• What you are asked to do
Determine how many lines below include the string "each". Reply with the number only.
..............................
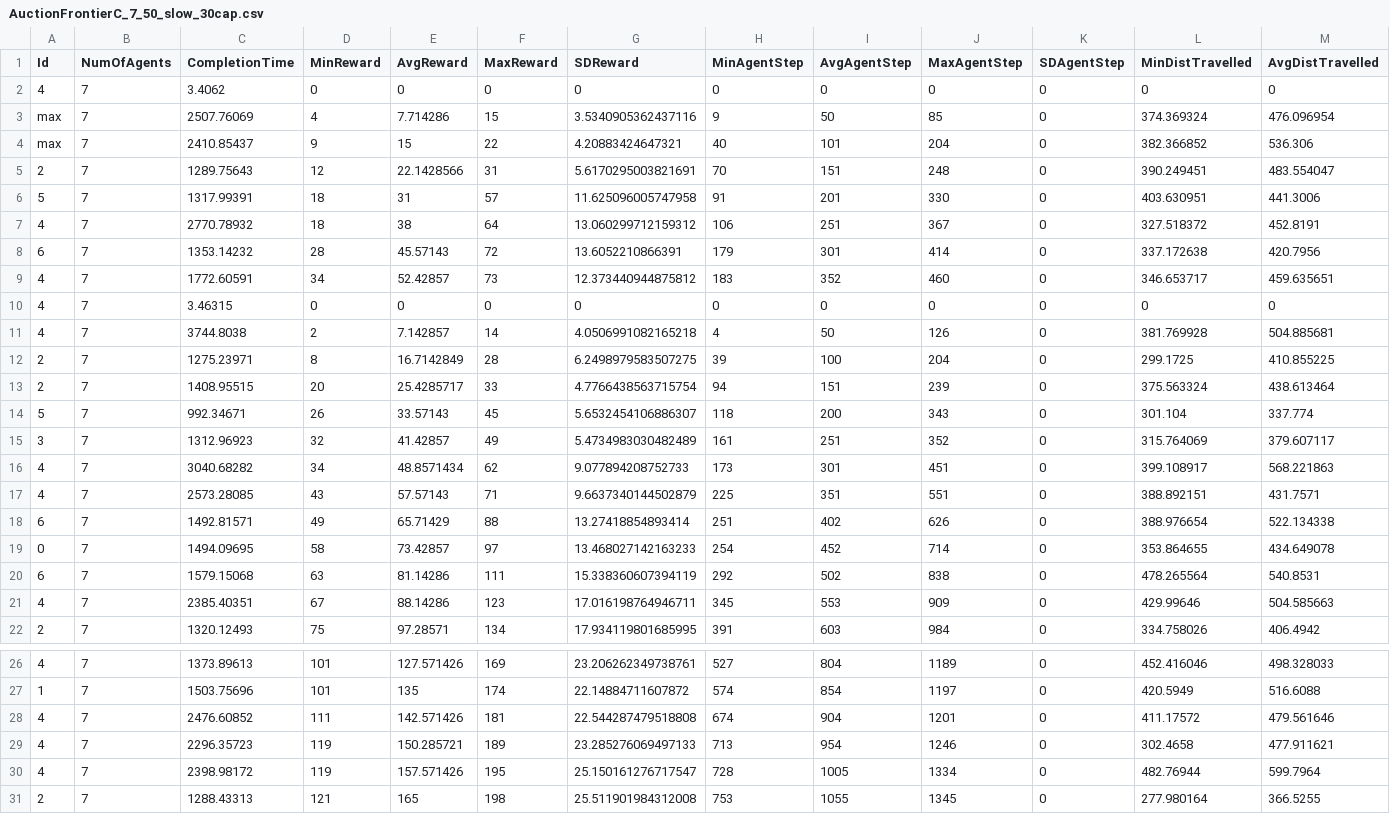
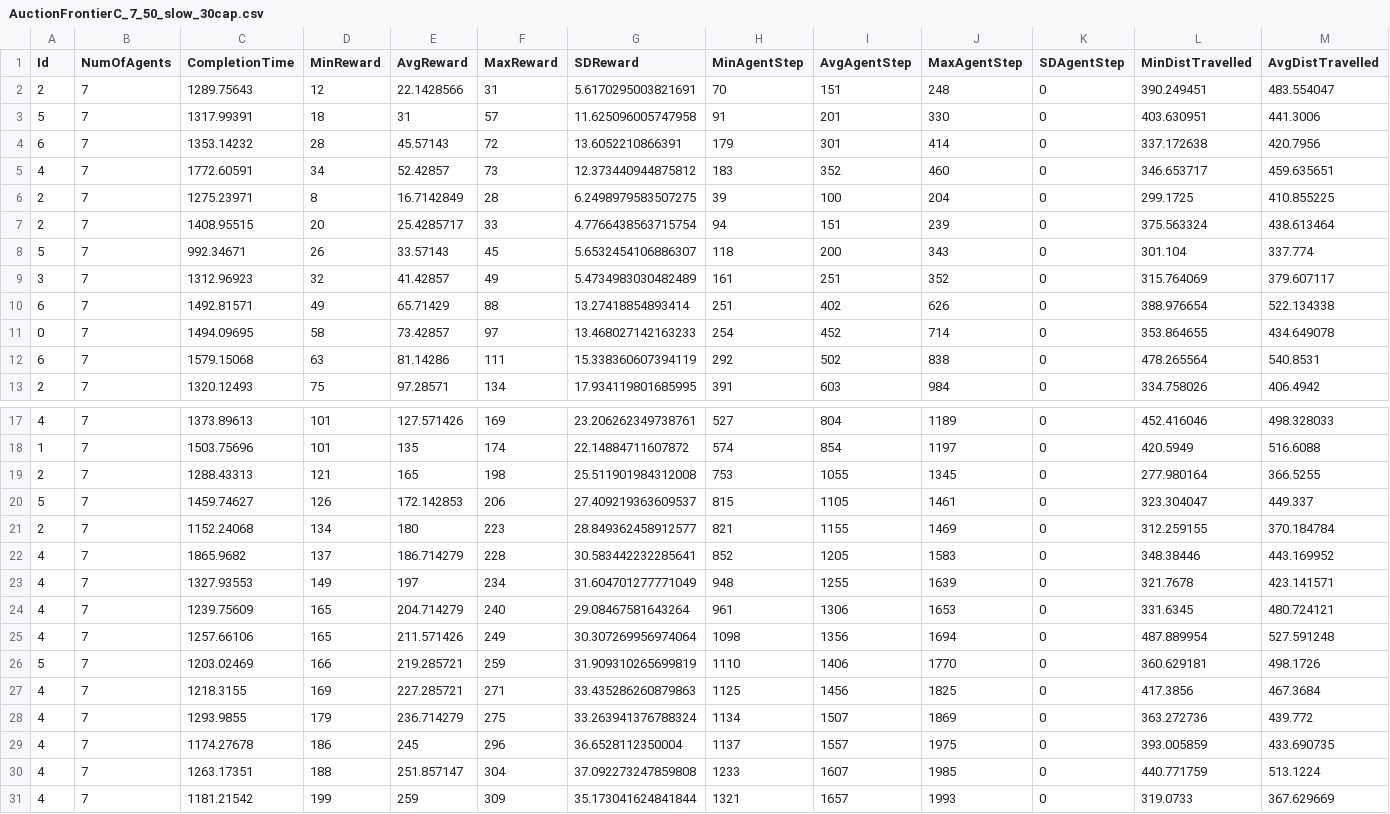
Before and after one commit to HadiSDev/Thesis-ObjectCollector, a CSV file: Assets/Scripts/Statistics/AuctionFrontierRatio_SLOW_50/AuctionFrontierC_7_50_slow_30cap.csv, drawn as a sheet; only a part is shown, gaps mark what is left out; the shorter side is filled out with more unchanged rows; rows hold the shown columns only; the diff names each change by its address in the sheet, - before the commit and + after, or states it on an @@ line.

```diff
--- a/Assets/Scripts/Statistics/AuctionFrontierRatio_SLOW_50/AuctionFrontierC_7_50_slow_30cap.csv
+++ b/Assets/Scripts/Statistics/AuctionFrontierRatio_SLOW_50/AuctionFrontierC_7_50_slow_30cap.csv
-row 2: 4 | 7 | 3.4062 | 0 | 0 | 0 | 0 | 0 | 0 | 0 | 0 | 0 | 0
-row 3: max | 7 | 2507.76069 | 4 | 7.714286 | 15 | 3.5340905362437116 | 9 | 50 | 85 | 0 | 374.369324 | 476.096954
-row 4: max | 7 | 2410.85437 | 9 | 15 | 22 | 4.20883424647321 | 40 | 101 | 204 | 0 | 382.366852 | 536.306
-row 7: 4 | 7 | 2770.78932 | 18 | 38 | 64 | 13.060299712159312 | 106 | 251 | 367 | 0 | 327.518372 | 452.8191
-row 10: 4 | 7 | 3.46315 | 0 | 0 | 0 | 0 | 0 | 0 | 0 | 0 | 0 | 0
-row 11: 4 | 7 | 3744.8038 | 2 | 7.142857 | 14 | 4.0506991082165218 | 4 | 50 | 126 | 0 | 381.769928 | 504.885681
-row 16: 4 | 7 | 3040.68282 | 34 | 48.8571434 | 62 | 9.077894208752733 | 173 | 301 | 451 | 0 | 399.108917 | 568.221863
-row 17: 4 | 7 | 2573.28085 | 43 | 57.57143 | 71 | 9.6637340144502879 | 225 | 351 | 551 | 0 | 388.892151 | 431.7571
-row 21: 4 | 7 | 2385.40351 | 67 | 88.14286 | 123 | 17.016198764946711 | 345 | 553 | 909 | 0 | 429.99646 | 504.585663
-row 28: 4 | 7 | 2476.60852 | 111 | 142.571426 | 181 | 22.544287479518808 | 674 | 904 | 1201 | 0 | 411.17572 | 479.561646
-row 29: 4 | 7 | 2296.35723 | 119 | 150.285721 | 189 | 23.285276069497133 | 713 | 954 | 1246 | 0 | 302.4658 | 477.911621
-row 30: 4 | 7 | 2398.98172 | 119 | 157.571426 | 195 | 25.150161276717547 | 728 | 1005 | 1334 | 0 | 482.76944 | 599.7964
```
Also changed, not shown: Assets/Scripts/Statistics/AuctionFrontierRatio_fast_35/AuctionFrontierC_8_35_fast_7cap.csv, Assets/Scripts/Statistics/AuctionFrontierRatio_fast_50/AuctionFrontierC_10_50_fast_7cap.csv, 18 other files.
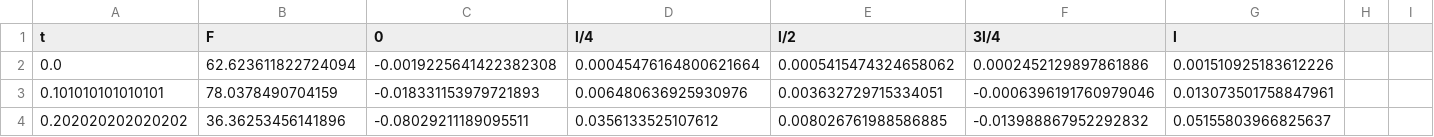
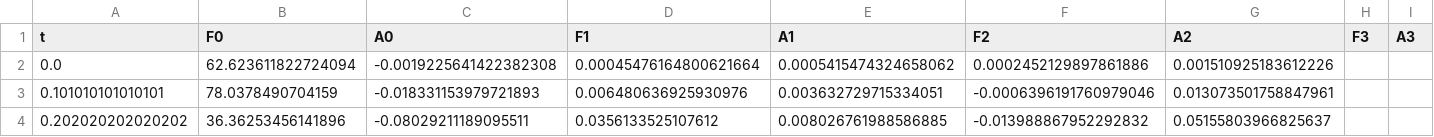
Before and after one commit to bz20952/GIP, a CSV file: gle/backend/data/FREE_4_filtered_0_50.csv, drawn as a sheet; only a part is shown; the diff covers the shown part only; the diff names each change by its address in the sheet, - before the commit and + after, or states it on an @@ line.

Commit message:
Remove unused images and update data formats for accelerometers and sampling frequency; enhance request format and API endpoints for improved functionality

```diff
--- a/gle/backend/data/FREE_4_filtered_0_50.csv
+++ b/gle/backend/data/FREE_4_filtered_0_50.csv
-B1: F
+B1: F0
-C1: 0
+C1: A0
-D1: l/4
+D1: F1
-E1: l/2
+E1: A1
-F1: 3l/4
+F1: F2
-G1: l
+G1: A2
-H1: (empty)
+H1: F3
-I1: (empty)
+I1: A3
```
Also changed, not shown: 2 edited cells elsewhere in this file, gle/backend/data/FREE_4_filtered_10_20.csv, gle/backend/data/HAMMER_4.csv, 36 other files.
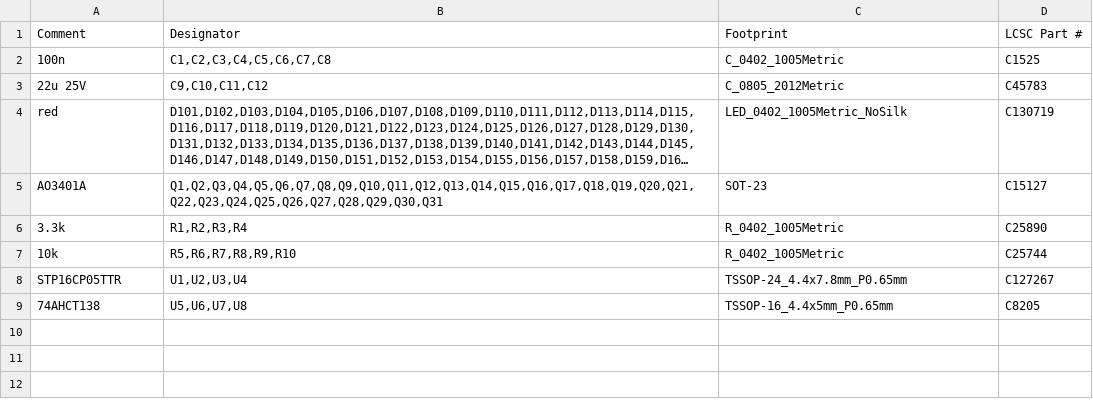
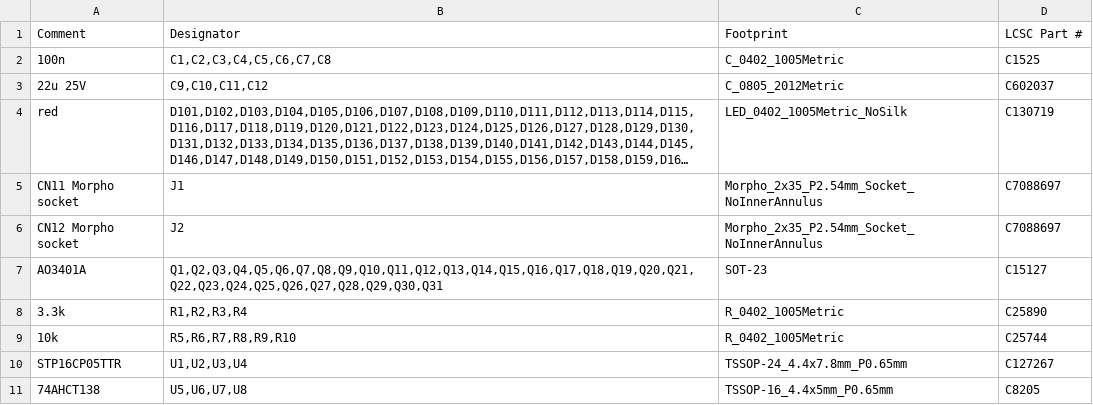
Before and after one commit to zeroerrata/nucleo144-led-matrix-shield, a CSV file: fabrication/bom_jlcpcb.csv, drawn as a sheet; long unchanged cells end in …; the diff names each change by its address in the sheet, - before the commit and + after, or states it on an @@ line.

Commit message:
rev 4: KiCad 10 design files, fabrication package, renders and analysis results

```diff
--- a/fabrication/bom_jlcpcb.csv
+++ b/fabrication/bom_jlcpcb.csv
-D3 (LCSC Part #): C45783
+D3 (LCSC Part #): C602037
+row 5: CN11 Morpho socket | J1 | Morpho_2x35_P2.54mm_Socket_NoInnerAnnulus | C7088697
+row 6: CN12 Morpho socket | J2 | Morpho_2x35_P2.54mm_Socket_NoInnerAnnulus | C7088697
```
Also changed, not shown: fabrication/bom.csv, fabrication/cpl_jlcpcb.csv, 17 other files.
..............................
• Exercise result
3